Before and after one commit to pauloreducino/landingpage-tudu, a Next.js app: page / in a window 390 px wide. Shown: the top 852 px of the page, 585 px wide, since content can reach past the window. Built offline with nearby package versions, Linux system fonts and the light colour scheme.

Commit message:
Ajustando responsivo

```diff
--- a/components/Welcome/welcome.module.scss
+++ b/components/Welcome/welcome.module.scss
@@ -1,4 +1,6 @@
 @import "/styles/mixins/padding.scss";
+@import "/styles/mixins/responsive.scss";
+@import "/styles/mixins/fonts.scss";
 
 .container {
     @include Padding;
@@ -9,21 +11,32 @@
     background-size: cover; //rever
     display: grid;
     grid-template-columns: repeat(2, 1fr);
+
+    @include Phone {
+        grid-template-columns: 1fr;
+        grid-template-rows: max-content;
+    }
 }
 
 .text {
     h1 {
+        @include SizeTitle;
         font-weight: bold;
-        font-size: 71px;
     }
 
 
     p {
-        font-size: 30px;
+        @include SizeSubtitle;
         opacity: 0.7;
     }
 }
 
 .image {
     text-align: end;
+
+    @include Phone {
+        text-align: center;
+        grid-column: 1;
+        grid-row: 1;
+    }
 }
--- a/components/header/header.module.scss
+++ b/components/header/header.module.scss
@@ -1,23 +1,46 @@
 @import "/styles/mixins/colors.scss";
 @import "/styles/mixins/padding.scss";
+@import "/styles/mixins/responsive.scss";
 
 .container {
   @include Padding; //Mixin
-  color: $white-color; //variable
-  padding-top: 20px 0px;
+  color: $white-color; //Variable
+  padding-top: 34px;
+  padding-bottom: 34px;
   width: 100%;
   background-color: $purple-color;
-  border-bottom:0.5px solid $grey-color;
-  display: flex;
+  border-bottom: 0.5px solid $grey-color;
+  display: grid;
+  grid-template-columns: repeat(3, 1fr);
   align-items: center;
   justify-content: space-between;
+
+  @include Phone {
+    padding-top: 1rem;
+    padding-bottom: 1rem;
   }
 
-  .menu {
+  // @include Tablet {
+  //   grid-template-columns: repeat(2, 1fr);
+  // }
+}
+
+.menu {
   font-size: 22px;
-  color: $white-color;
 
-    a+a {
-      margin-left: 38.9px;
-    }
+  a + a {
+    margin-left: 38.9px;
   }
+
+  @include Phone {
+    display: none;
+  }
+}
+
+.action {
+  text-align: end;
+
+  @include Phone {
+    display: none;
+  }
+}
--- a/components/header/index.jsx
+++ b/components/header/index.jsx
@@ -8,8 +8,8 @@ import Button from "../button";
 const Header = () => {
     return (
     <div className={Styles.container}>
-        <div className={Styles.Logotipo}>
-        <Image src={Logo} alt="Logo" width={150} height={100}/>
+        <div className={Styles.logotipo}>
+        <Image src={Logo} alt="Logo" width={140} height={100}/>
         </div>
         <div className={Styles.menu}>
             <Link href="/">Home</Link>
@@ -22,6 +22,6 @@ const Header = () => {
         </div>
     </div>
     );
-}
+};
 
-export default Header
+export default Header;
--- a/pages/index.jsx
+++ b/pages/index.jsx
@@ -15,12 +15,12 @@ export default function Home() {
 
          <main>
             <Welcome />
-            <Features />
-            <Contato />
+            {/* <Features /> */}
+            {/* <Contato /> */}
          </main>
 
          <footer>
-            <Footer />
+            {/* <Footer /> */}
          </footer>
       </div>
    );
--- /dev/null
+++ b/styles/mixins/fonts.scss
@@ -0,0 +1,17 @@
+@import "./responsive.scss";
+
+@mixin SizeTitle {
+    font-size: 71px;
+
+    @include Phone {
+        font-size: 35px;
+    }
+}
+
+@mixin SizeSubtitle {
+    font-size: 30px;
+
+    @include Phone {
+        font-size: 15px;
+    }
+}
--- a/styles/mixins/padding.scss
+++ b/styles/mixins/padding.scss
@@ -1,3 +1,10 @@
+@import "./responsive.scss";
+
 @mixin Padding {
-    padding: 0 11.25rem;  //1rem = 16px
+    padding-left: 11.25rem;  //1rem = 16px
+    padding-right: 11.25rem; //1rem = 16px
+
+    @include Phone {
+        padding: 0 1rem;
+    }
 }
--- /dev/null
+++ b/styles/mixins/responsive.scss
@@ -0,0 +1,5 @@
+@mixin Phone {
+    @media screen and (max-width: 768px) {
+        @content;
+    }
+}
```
· · ·
**What the exercise asks:** Write out the data above once more, exactly as it stands.

**Task answer:**
Before and after one commit to pauloreducino/landingpage-tudu, a Next.js app: page / in a window 390 px wide. Shown: the top 852 px of the page, 585 px wide, since content can reach past the window. Built offline with nearby package versions, Linux system fonts and the light colour scheme.

Commit message:
Ajustando responsivo

```diff
--- a/components/Welcome/welcome.module.scss
+++ b/components/Welcome/welcome.module.scss
@@ -1,4 +1,6 @@
 @import "/styles/mixins/padding.scss";
+@import "/styles/mixins/responsive.scss";
+@import "/styles/mixins/fonts.scss";
 
 .container {
     @include Padding;
@@ -9,21 +11,32 @@
     background-size: cover; //rever
     display: grid;
     grid-template-columns: repeat(2, 1fr);
+
+    @include Phone {
+        grid-template-columns: 1fr;
+        grid-template-rows: max-content;
+    }
 }
 
 .text {
     h1 {
+        @include SizeTitle;
         font-weight: bold;
-        font-size: 71px;
     }
 
 
     p {
-        font-size: 30px;
+        @include SizeSubtitle;
         opacity: 0.7;
     }
 }
 
 .image {
     text-align: end;
+
+    @include Phone {
+        text-align: center;
+        grid-column: 1;
+        grid-row: 1;
+    }
 }
--- a/components/header/header.module.scss
+++ b/components/header/header.module.scss
@@ -1,23 +1,46 @@
 @import "/styles/mixins/colors.scss";
 @import "/styles/mixins/padding.scss";
+@import "/styles/mixins/responsive.scss";
 
 .container {
   @include Padding; //Mixin
-  color: $white-color; //variable
-  padding-top: 20px 0px;
+  color: $white-color; //Variable
+  padding-top: 34px;
+  padding-bottom: 34px;
   width: 100%;
   background-color: $purple-color;
-  border-bottom:0.5px solid $grey-color;
-  display: flex;
+  border-bottom: 0.5px solid $grey-color;
+  display: grid;
+  grid-template-columns: repeat(3, 1fr);
   align-items: center;
   justify-content: space-between;
+
+  @include Phone {
+    padding-top: 1rem;
+    padding-bottom: 1rem;
   }
 
-  .menu {
+  // @include Tablet {
+  //   grid-template-columns: repeat(2, 1fr);
+  // }
+}
+
+.menu {
   font-size: 22px;
-  color: $white-color;
 
-    a+a {
-      margin-left: 38.9px;
-    }
+  a + a {
+    margin-left: 38.9px;
   }
+
+  @include Phone {
+    display: none;
+  }
+}
+
+.action {
+  text-align: end;
+
+  @include Phone {
+    display: none;
+  }
+}
--- a/components/header/index.jsx
+++ b/components/header/index.jsx
@@ -8,8 +8,8 @@ import Button from "../button";
 const Header = () => {
     return (
     <div className={Styles.container}>
-        <div className={Styles.Logotipo}>
-        <Image src={Logo} alt="Logo" width={150} height={100}/>
+        <div className={Styles.logotipo}>
+        <Image src={Logo} alt="Logo" width={140} height={100}/>
         </div>
         <div className={Styles.menu}>
             <Link href="/">Home</Link>
@@ -22,6 +22,6 @@ const Header = () => {
         </div>
     </div>
     );
-}
+};
 
-export default Header
+export default Header;
--- a/pages/index.jsx
+++ b/pages/index.jsx
@@ -15,12 +15,12 @@ export default function Home() {
 
          <main>
             <Welcome />
-            <Features />
-            <Contato />
+            {/* <Features /> */}
+            {/* <Contato /> */}
          </main>
 
          <footer>
-            <Footer />
+            {/* <Footer /> */}
          </footer>
       </div>
    );
--- /dev/null
+++ b/styles/mixins/fonts.scss
@@ -0,0 +1,17 @@
+@import "./responsive.scss";
+
+@mixin SizeTitle {
+    font-size: 71px;
+
+    @include Phone {
+        font-size: 35px;
+    }
+}
+
+@mixin SizeSubtitle {
+    font-size: 30px;
+
+    @include Phone {
+        font-size: 15px;
+    }
+}
--- a/styles/mixins/padding.scss
+++ b/styles/mixins/padding.scss
@@ -1,3 +1,10 @@
+@import "./responsive.scss";
+
 @mixin Padding {
-    padding: 0 11.25rem;  //1rem = 16px
+    padding-left: 11.25rem;  //1rem = 16px
+    padding-right: 11.25rem; //1rem = 16px
+
+    @include Phone {
+        padding: 0 1rem;
+    }
 }
--- /dev/null
+++ b/styles/mixins/responsive.scss
@@ -0,0 +1,5 @@
+@mixin Phone {
+    @media screen and (max-width: 768px) {
+        @content;
+    }
+}
```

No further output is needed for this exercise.